The Federal Communications Commission today took action to make six megahertz of low-band spectrum available for the development of critical wireless broadband technologies and services. The 900 MHz band is currently designated for narrowband land mobile radio communications and primarily used by land transportation, utility, manufacturing, and petrochemical companies.
The item approved today makes six megahertz available for broadband licenses on a countyby-county basis while reserving the remaining four megahertz of spectrum for continued narrowband operations. This transition will enable next generation, mission-critical applications not available via current narrowband systems and help meet the evolving technological needs of industries that provide crucial services to the American public.
Specifically, the Commission approved a Report and Order, an Order of Proposed Modification, and two Orders that realign the band and establish a transition mechanism based primarily on negotiations between prospective broadband licensees and existing narrowband incumbent licensees. The item also establishes rules to prevent broadband applicants from receiving windfalls and includes application requirements and operating and technical rules applicable to the new 900 MHz broadband licenses.
In addition, the item would modify the Association of American Railroads’ existing nationwide ribbon license in the 900 MHz band to facilitate the transition of the band without disruptions to railroads’ operations, and to enable significant railroad safety upgrades.

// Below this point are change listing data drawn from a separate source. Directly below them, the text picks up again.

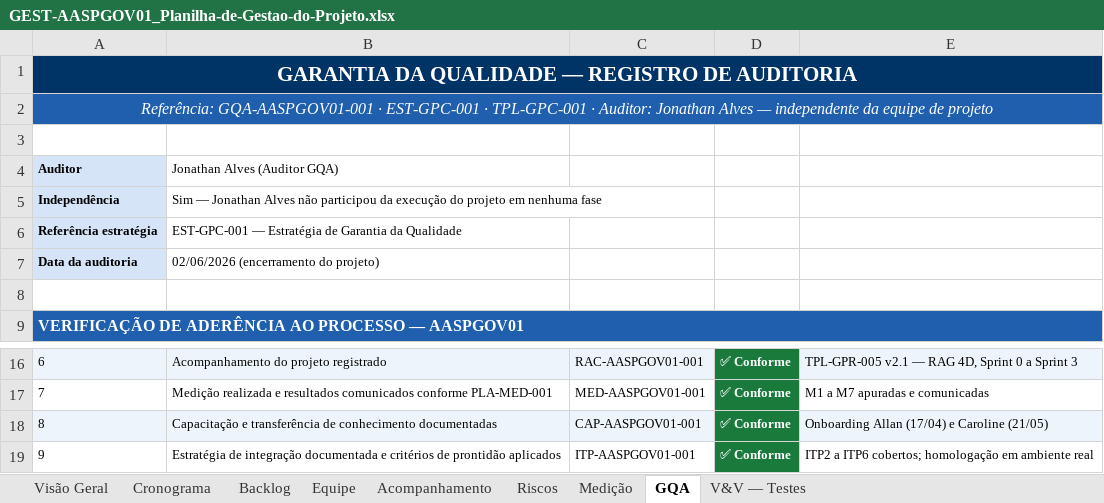
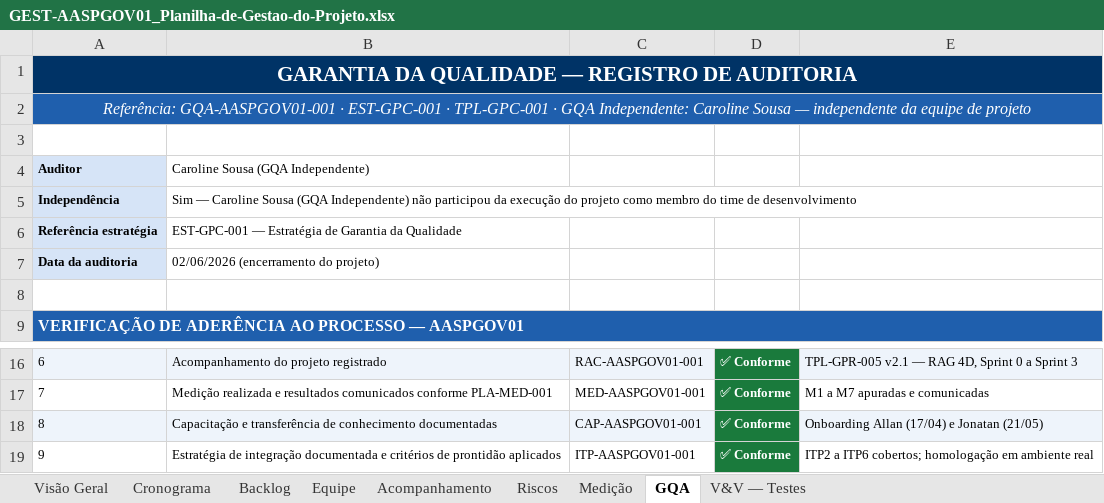
Before and after one commit to abraao05/MPS-repository, an Excel workbook: mps-nivel-c/oficial/04_registros/AASP_Automacao-Governanca/GEST-AASPGOV01_Planilha-de-Gestao-do-Projeto.xlsx, sheet GQA, drawn as a sheet; only a part is shown, gaps mark what is left out; values as stored, in another font and other column widths than the file's, no borders; the diff names each change by its address in the sheet, - before the commit and + after, or states it on an @@ line.

```diff
--- a/mps-nivel-c/oficial/04_registros/AASP_Automacao-Governanca/GEST-AASPGOV01_Planilha-de-Gestao-do-Projeto.xlsx (sheet GQA)
+++ b/mps-nivel-c/oficial/04_registros/AASP_Automacao-Governanca/GEST-AASPGOV01_Planilha-de-Gestao-do-Projeto.xlsx (sheet GQA)
-A2: …TPL-GPC-001 · Auditor: Jonathan Alves — independente…
+A2: …TPL-GPC-001 · GQA Independente: Caroline Sousa — independente…
-B4: Jonathan Alves (Auditor GQA)
+B4: Caroline Sousa (GQA Independente)
-B5: Sim — Jonathan Alves não participou da execução do projeto em nenhuma fase
+B5: Sim — Caroline Sousa (GQA Independente) não participou da execução do projeto como membro do time de desenvolvimento
-E18: Onboarding Allan (17/04) e Caroline (21/05)
+E18: Onboarding Allan (17/04) e Jonatan (21/05)
```
Also changed, not shown: sheet Equipe, sheet Acompanhamento, sheet Visão Geral.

As part of today’s action, the Commission also announces a partial lifting of the 900 MHz application freeze to permit existing licensees to file applications to relocate their narrowband operations as part of a transition plan.